(Not sure what this post is about?  Check out Living Bungie's Values as Engineers.)

Value #4, we’re past the halfway point!

Closing is an Everyday Practice

This value raises a classically challenging tradeoff in engineering—we’re always trying to strike the right balance between idealism and pragmatism, haunted by the twin specters of overengineering and hacking. Unpacking this value turned out to be a wonderful opportunity for us to define our target balance in as concrete and nuanced a way as we can. Even beyond that, as we pondered this space, we discovered other critical parts of our culture that (as far as I know) we’d never written down.
We always close the loop.
  • We do what we said we would, or we let people know.
  • We close meetings with clear statements of alignment and clear action items.
  • We generally treat (targeted and work-goals-related) e-mail as a contract—responses are expected within a few days, even if it's "sorry, I'm swamped and can't look at this for a few weeks, please let me know if it's urgent" or "this is tricky—can we discuss it in a meeting?"

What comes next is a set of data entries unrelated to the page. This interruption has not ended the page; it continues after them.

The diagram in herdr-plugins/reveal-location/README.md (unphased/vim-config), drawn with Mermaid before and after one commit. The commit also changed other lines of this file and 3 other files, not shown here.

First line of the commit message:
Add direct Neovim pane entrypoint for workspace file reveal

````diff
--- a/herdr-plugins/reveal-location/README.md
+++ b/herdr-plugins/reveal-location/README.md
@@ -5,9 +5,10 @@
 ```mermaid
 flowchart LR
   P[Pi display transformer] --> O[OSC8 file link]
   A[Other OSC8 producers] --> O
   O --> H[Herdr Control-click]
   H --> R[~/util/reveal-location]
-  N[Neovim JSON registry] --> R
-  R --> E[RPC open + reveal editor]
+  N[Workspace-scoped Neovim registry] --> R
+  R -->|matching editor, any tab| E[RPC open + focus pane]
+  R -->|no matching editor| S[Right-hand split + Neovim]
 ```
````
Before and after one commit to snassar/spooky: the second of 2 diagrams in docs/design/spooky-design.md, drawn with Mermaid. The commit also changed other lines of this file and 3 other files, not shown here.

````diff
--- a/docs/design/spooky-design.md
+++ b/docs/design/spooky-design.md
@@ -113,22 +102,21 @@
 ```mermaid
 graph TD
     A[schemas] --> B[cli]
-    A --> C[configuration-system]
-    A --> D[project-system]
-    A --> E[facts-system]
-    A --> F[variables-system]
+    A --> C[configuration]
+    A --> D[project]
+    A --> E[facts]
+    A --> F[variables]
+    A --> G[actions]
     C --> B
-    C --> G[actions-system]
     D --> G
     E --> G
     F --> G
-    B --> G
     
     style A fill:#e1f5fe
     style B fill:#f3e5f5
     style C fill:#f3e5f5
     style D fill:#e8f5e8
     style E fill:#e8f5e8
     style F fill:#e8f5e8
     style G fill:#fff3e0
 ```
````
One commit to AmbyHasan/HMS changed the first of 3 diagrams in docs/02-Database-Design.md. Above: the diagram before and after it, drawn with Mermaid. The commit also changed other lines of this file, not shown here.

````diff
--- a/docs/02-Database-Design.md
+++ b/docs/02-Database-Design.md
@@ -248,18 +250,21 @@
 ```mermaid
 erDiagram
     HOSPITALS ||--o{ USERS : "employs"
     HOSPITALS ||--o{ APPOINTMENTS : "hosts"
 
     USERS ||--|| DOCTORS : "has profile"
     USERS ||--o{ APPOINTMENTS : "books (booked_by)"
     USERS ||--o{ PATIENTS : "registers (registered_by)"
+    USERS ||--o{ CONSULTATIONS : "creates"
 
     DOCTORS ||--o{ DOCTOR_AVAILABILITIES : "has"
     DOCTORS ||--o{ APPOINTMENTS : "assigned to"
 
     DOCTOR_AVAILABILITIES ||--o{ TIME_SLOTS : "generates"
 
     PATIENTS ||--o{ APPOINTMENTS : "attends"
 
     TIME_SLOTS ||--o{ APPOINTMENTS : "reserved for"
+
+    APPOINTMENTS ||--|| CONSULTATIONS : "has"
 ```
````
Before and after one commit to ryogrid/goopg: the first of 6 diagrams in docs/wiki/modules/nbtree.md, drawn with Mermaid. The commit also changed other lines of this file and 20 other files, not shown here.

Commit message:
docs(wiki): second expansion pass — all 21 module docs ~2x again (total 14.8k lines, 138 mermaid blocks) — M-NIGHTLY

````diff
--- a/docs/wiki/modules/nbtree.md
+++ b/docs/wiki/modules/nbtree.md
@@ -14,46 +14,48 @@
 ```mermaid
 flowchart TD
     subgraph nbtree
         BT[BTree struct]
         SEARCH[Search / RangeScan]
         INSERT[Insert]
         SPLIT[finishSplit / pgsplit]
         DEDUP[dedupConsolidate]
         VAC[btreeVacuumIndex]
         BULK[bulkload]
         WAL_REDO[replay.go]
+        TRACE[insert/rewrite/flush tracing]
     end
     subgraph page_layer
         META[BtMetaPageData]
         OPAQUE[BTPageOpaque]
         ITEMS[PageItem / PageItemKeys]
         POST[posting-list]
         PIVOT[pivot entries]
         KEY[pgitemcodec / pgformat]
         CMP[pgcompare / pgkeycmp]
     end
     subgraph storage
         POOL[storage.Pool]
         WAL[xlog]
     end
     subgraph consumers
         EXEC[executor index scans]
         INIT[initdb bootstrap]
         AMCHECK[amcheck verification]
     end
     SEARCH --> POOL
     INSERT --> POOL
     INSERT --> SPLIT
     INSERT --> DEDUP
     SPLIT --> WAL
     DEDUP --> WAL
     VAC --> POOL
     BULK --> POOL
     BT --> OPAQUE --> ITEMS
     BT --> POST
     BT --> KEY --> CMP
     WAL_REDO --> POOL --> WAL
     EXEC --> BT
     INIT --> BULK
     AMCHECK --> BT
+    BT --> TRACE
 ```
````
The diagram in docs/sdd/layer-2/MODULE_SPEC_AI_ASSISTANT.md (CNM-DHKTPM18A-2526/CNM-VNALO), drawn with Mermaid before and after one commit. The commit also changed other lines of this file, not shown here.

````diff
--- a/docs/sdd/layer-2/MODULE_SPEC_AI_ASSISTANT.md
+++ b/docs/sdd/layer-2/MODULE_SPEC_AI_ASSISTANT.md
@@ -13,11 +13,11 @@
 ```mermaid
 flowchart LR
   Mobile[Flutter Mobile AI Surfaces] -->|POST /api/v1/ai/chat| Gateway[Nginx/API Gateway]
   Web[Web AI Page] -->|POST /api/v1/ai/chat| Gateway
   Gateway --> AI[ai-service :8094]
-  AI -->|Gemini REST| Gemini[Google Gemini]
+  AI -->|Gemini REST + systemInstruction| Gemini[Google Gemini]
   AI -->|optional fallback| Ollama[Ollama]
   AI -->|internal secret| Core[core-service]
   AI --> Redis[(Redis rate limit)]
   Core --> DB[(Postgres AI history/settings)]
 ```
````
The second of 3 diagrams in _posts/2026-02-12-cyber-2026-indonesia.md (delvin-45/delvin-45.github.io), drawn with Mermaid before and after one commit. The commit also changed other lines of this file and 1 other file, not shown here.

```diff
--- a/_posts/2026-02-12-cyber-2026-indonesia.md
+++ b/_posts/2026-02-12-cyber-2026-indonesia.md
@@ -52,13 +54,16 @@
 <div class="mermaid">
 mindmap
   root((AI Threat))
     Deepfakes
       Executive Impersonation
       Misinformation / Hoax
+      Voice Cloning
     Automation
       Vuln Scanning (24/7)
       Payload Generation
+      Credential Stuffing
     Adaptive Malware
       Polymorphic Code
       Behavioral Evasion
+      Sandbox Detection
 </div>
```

We pull out of the weeds and seek rational overall strategies.
  • We are pragmatic—it's one of the engineering capabilities in our job level definitions!
  • We remember that sometimes problems aren't worth fixing because of opportunity cost, side effects, etc.
  • We remember that sometimes good ideas aren’t worth doing, for the same reasons as the previous bullet.
  • We remember that something going wrong doesn’t necessarily mean someone did something wrong or that something needs to change. Rational risk management means accepting that things sometimes go wrong even with an optimal strategy.
  • We deliberately adopt a triage mindset where appropriate, setting aside local idealism to prioritize a more critical overall goal.
  • We strive for expected-value-oriented decision-making, including appropriate costing of risks.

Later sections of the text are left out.